There were a few trailers with 4 wheelers parked where people had set up hunting camps. I came up on one after a short steep pitch.  A guy congratulated me on making it up the steep climb then invited me to sit by his fire for a bit to warm up.  I only had 15 miles left and plenty of daylight so when he also offered me a Dr. Pepper, I gladly accepted.  PJ was quite the character.  He was camping with his “boys” who had to go to work Monday but he was planning on spending 2 weeks out there.  They were looking for moose but hadn’t seen any yet, although they had bagged a lot of grouse.  (I couldn’t believe how many grouse I had seen earlier in the day, pretty much a covey every quarter mile.  I almost hit a few of them!)  He told me he was now 60 and that at that age, hunting and trapping and fishing licenses were free so he was spending a lot of time doing just that.  He used to own the McLaren River Lodge on the Denali Highway but sold it a couple of years ago.   He had just finished putting in a rustic outhouse, and I got to be the first one to try it out!  It was quite nice and better than squatting in the bushes!  He offered to drive me back to Manley but I said no, I wanted to get my whole 100 mile ride in. Plus, I had done most of the hard work already.  

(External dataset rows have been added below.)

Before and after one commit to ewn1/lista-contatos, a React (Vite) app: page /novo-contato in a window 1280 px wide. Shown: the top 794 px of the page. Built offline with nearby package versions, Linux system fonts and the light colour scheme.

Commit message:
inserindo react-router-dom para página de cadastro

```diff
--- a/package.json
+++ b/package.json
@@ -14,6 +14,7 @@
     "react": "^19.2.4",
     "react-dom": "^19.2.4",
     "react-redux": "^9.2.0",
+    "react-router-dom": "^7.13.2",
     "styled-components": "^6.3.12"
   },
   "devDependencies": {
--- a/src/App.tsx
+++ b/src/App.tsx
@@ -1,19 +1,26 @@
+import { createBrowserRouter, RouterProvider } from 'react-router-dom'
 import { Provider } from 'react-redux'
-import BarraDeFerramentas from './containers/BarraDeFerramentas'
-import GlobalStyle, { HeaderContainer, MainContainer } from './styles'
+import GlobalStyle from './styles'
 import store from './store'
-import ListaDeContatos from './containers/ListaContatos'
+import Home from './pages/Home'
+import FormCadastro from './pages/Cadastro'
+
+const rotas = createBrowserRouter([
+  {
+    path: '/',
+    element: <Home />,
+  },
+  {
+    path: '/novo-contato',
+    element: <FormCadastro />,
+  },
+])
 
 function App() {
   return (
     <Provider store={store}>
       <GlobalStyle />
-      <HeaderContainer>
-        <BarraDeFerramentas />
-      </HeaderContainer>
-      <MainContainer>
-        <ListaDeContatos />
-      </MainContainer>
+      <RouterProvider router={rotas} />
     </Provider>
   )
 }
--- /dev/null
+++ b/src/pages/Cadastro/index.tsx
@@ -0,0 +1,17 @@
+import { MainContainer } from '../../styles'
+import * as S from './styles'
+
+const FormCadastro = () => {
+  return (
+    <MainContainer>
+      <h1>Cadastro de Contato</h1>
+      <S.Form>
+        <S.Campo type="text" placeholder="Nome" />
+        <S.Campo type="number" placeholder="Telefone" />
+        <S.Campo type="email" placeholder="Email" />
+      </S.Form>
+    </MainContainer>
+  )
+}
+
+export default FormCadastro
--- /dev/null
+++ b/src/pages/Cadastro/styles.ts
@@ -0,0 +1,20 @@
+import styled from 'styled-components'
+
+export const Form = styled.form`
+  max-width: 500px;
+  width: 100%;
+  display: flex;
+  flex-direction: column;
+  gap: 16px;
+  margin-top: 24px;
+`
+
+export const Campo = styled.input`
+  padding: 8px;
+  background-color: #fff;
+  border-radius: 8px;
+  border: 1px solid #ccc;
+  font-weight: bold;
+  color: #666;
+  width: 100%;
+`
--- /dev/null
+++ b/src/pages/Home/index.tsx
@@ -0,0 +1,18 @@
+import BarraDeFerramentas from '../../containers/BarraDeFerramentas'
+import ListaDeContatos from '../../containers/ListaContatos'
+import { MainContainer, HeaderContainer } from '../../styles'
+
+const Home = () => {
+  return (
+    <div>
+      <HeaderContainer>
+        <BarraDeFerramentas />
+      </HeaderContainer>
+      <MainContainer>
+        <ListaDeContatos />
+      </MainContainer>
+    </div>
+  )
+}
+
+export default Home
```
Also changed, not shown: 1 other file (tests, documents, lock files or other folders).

PJ holds court while one of the "boys" splits wood

Rustic outhouse with a view. Notice the roof to keep off the rain

I thought I would see a lot more wildlife since this is a pretty remote area with minimal traffic but maybe all the hunters scared them away.  I saw lots and lots of grouse, one mink or ermine that crossed the road and I did see some ravens harassing a juvenile bald eagle. That was pretty cool.  I did have one wildlife sighting about a half a mile from the end.  I was bombing downhill when I heard some thrashing to the right of me and l looked over to see a cow moose on an almost collision course with me on the road.  I yelped and she veered off to the side instead of coming out on the road. I stopped to take a quick picture, but I couldn’t tell if she was mad or not, so I booked it out of there and back to my car. 

All in all, it took me just under 11.5 hours including stops to go the 100 miles.  It was a good but chilly day on the bike.  I think this road would make an awesome gravel bike race if you could figure out the logistics with DOT and the Native corporations.  Might have to think about that for the future.  It’s definitely worth biking.  And I heard that the Manley Hot Springs Lodge will be reopening next summer, too!